If Carroll incorporated Aristotle’s ten categories into his stories, the strange, disturbing Caterpillar and Cheshire Cat, time and space, who teach Alice what she needs to know to work her way through Wonderland, are helpful and enabling, but neither are presented as noble, both beneath but beyond the royal characters and their courts, as if both, like Diogenes, are superior, but can’t be bothered to conform to the spaces or relations of the rulers and rules.  Alice tells us a cat can look upon a king, and Wittgenstein said a dog can’t expect someone to arrive on Thursday, as far as we know, because, like a rabbit without a watch, neither cat nor dog use words such as Thursday or pay any attention to royal positions, having no words for these things, and thus not sharing our world, logic, thinking and concepts in these ways with us.

If Aristotle paid too much attention to time and space for Carroll’s liking, Boole and modern formal logicians, who seek universal, eternal forms that are absolutely true in all times and spaces seem to have paid too little.  The Mad Hatter attempts to teach Alice universal, formal lessons in logic as he ignores time and space and wears a formal hat that isn’t his own, but he is rude and has problems interacting with others that he does not have with formal abstractions.  Just as Humpty Dumpty is an immature, narcissistic fool, but successfully translates some of the Jabberwocky poem for Alice, the Mad Hatter is a decent logician, but he is also a self-centered fool, who cannot function in good relations with others.  The Mad Hatter has offended time, and the party ignores the circular space of their table and what this could mean for their future if things circle back around, and they are left with their own mess.

(In Progress)
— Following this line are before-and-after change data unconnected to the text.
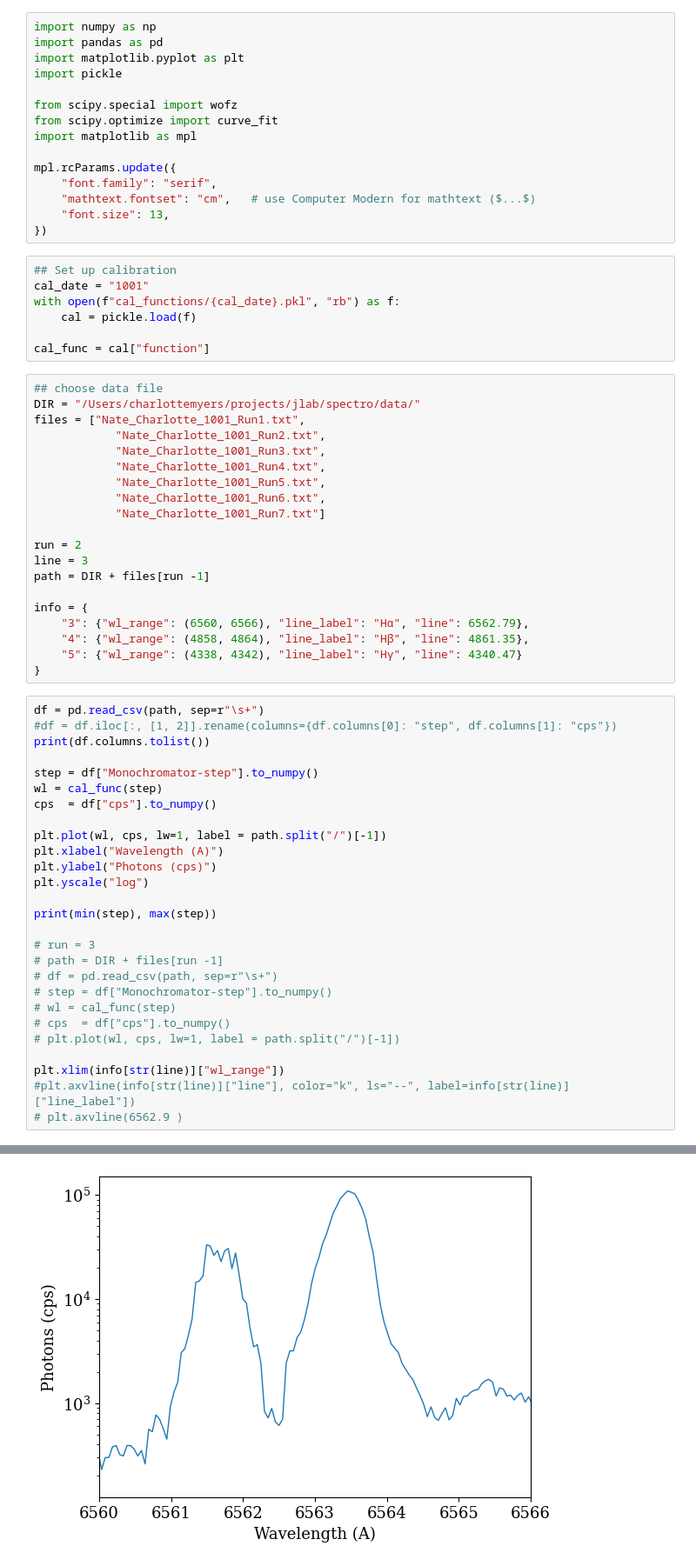
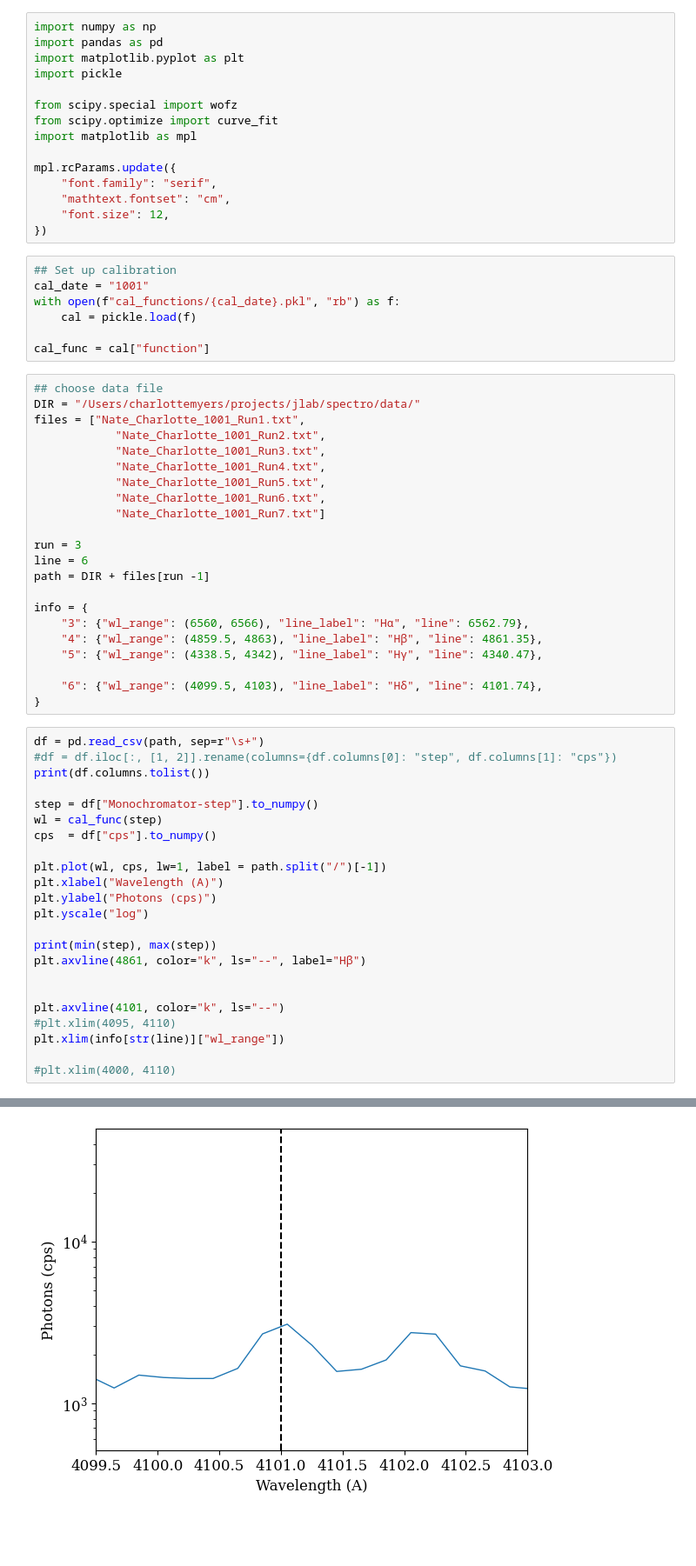
Before and after one commit to charlottemyers/jlab, a Jupyter notebook: spectro/Hydrogen_narrow.ipynb, the cells around one changed output, grey strips where cells are left out. Shown: that part at 87% size. Cells and saved outputs as stored; diff of their text form; blank space fills up the shorter version.

```diff
--- a/spectro/Hydrogen_narrow.ipynb
+++ b/spectro/Hydrogen_narrow.ipynb
@@ -10,8 +10,8 @@ import matplotlib as mpl
 
 mpl.rcParams.update({
     "font.family": "serif",
-    "mathtext.fontset": "cm",   # use Computer Modern for mathtext ($...$)
-    "font.size": 13,
+    "mathtext.fontset": "cm",
+    "font.size": 12,
 })
 # %%
 ## Set up calibration
@@ -31,14 +31,16 @@ files = ["Nate_Charlotte_1001_Run1.txt",
             "Nate_Charlotte_1001_Run6.txt",
             "Nate_Charlotte_1001_Run7.txt"]
 
-run = 2
-line = 3
+run = 3
+line = 6
 path = DIR + files[run -1]
 
 info = {
     "3": {"wl_range": (6560, 6566), "line_label": "Hα", "line": 6562.79},
-    "4": {"wl_range": (4858, 4864), "line_label": "Hβ", "line": 4861.35},
-    "5": {"wl_range": (4338, 4342), "line_label": "Hγ", "line": 4340.47}
+    "4": {"wl_range": (4859.5, 4863), "line_label": "Hβ", "line": 4861.35},
+    "5": {"wl_range": (4338.5, 4342), "line_label": "Hγ", "line": 4340.47},
+
+    "6": {"wl_range": (4099.5, 4103), "line_label": "Hδ", "line": 4101.74},
 }
 # %%
 df = pd.read_csv(path, sep=r"\s+")
@@ -55,17 +57,13 @@ plt.ylabel("Photons (cps)")
 plt.yscale("log")
 
 print(min(step), max(step))
+plt.axvline(4861, color="k", ls="--", label="Hβ")
 
-# run = 3
-# path = DIR + files[run -1]
-# df = pd.read_csv(path, sep=r"\s+")
-# step = df["Monochromator-step"].to_numpy()
-# wl = cal_func(step)
-# cps  = df["cps"].to_numpy()
-# plt.plot(wl, cps, lw=1, label = path.split("/")[-1])
 
+plt.axvline(4101, color="k", ls="--")
+#plt.xlim(4095, 4110)
 plt.xlim(info[str(line)]["wl_range"])
-#plt.axvline(info[str(line)]["line"], color="k", ls="--", label=info[str(line)]["line_label"])
-# plt.axvline(6562.9 )
+
+#plt.xlim(4000, 4110)
 # %% [output]
 ['step', 'Monochromator-step', 'cps']
@@ -74,4 +72,4 @@ plt.xlim(info[str(line)]["wl_range"])
-[figure, old version]
+[figure, new version]
 # %%
 
 
```
Also changed, not shown: parts of 12 cells of this notebook, 1 other file.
For more explanation that proceeds chapter by chapter through the fictional fantasies of Lewis Carroll and how they fit with ancient and modern forms of logic, please read my detailed explanations of Wonderland, the Looking Glass, and the Snark.